In 2017 TravelSpirit developed an index to asses transport networks’ openness as they move towards Mobility as a Service. This index has been further developed by Richard Goulding at the UCL MaaSLab to assess the readiness of metropolitan areas for the implementation of MaaS systems.
Various characteristics which affect the likelihood of a successful MaaS implementation are assessed to determine an aggregate score showing how ready a city is to implement MaaS.
The calculator can be used to demonstrate what improvements are needed to make a city ready for MaaS. Scores can be compared across cities, showing where MaaS providers could have the greatest impact.
Openness is essential to Mobility as a Service. From end to end journeys across modes to monthly bundled mobility packages, nothing that is truly useful to travelers can be created without some degree of openness between at least some combination of operators, mobility as a service providers, and data providers
Read our brief summary of openness, who needs to be open and what it offers here.
Practical approaches to embedding Mobility as a Service
26 September 2017
Our engaging and thought provoking conference brought together people from across the sectors which are part of MaaS systems including operators, data providers, local and national authorities, consultants and academics. Explore the resources available including workshop summaries and presentations.
TravelSpirit has opened bookings for its next conference:
Practical approaches to embedding Mobility as a Service in the UK
26 September 2017 | The Atrium, London NW1
Interested in Mobility as a Service (MaaS) and want to know more about issues around ‘Open’ and ‘Closed’, that will impact the spread of MaaS?
This conference showcases practical approaches to embedding Mobility as a Service in cities, towns and rural areas.
If you would like to explore issues around Mobility as a Service provision, and understand how to evaluate potential MaaS services, book now!
Speakers include: Jeni Tennison, OBE, Open Data Institute, Maria Kamargianni, UCL Energy Institute, Chris Lane, Transport for West Midlands, Chris Perry, MaaS Global, Gary Stewart, WayraUK and Si Ho, TravelSpirit Foundation.
The TravelSpirit Foundation published its first white paper today.
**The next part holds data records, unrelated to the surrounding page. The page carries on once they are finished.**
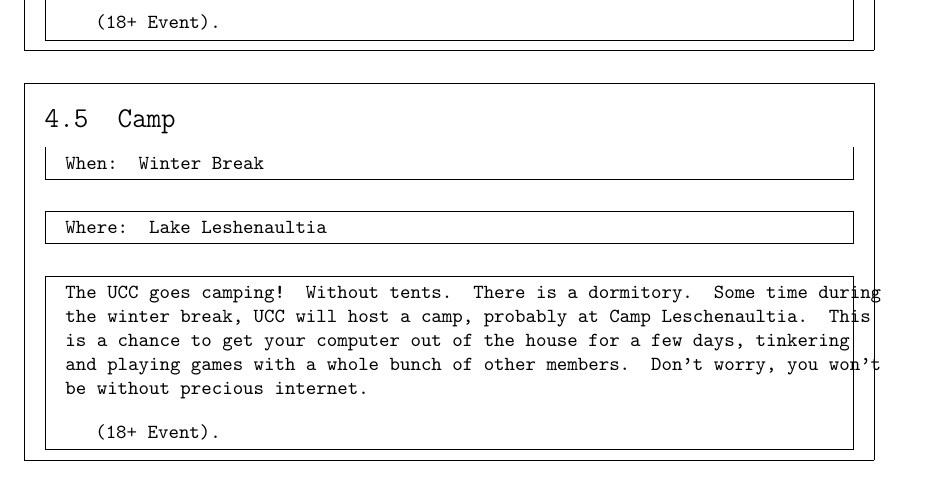
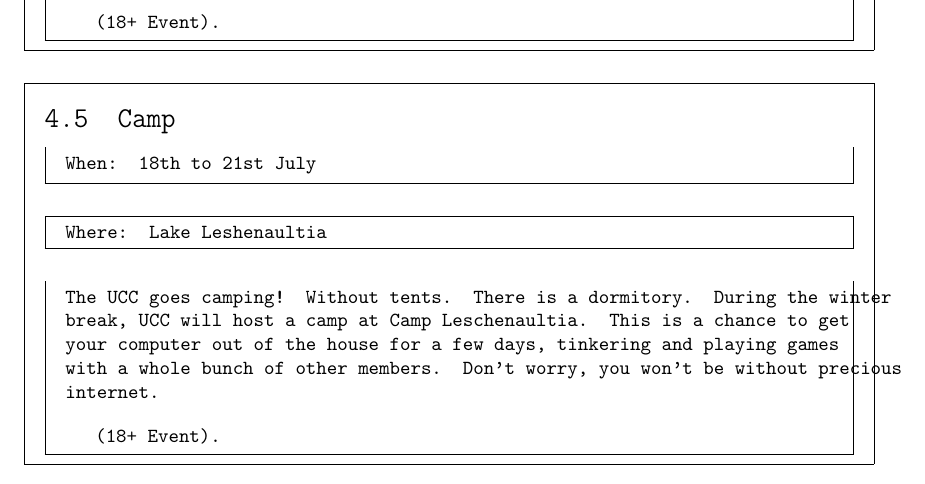
Before and after one commit to UniversityComputerClub/FresherGuide, a LaTeX thesis (fresher_guide.tex, which reads chapters/Events.tex): part of page 10 of 23, cut so that both start at the same text. Compiled offline with pdfLaTeX.

Commit message:
Set date of camp

```diff
--- a/chapters/Events.tex
+++ b/chapters/Events.tex
@@ -63,9 +63,9 @@
 \end{event}
 
 
-\begin{event}{Camp}{Winter Break}{Lake Leshenaultia}
+\begin{event}{Camp}{18th to 21st July}{Lake Leshenaultia}
 
-The UCC goes camping! Without tents. There is a dormitory. Some time during the winter break, UCC will host a camp, probably at Camp Leschenaultia. This is a chance to get your computer out of the house for a few days, tinkering and playing games with a whole bunch of other members. Don't worry, you won't be without precious internet.
+The UCC goes camping! Without tents. There is a dormitory. During the winter break, UCC will host a camp at Camp Leschenaultia. This is a chance to get your computer out of the house for a few days, tinkering and playing games with a whole bunch of other members. Don't worry, you won't be without precious internet.
 
  (18+ Event).
 
```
Titled “Open or Closed? The Case for Openness in Mobility as a Service”, the paper looks at the components of Mobility as a Service and the positive role that the open Internet of Mobility can play. It discusses how open systems and data will improve journeys and ensure new forms of mobility have a positive impact on the public realm.
There are many elements involved in building the Internet of Mobility. The MaaS ‘ecosystem’ requires contributions from road and rail at the core of public transport to the new disruptors in bike-share and on-demand taxis; to the platform providers which serve up travel options to individual travellers. And in between are various forms of data collection, provision and aggregation, along with the many components of back office payment systems.
In this context what we mean by ‘open’ is many layered. Open can be via the provision and use of open data or open source code. Or, via the growth of local eco-systems of providers who use these open tools to create new businesses and business models. Or through the sharing of data.
‘Closed’, on the other hand, creates proprietary systems which, often as not, will not work with other functionally similar systems within the same sector. Yet convergence is often desirable for efficiency.
This white paper explores the case for openness in Mobility as a Service.
Our Chair, and Senior Innovation Officer @TfGM, Si Ho, has addressed to the opensource.com community in an article on open source.com. The opensource.com community has a keen interest in creating, adopting, and sharing open source solutions and learning about how the open source way is improving technologies, education, business, government, health, law, entertainment and humanitarian efforts. Supported by Red Hat (the world’s leading provider of open source, enterprise IT solutions), more than 60% of Opensource.com content is contributed by members of open source communities, such as TravelSpirit. Other articles on the website are written by the editorial team and other Red Hat contributors.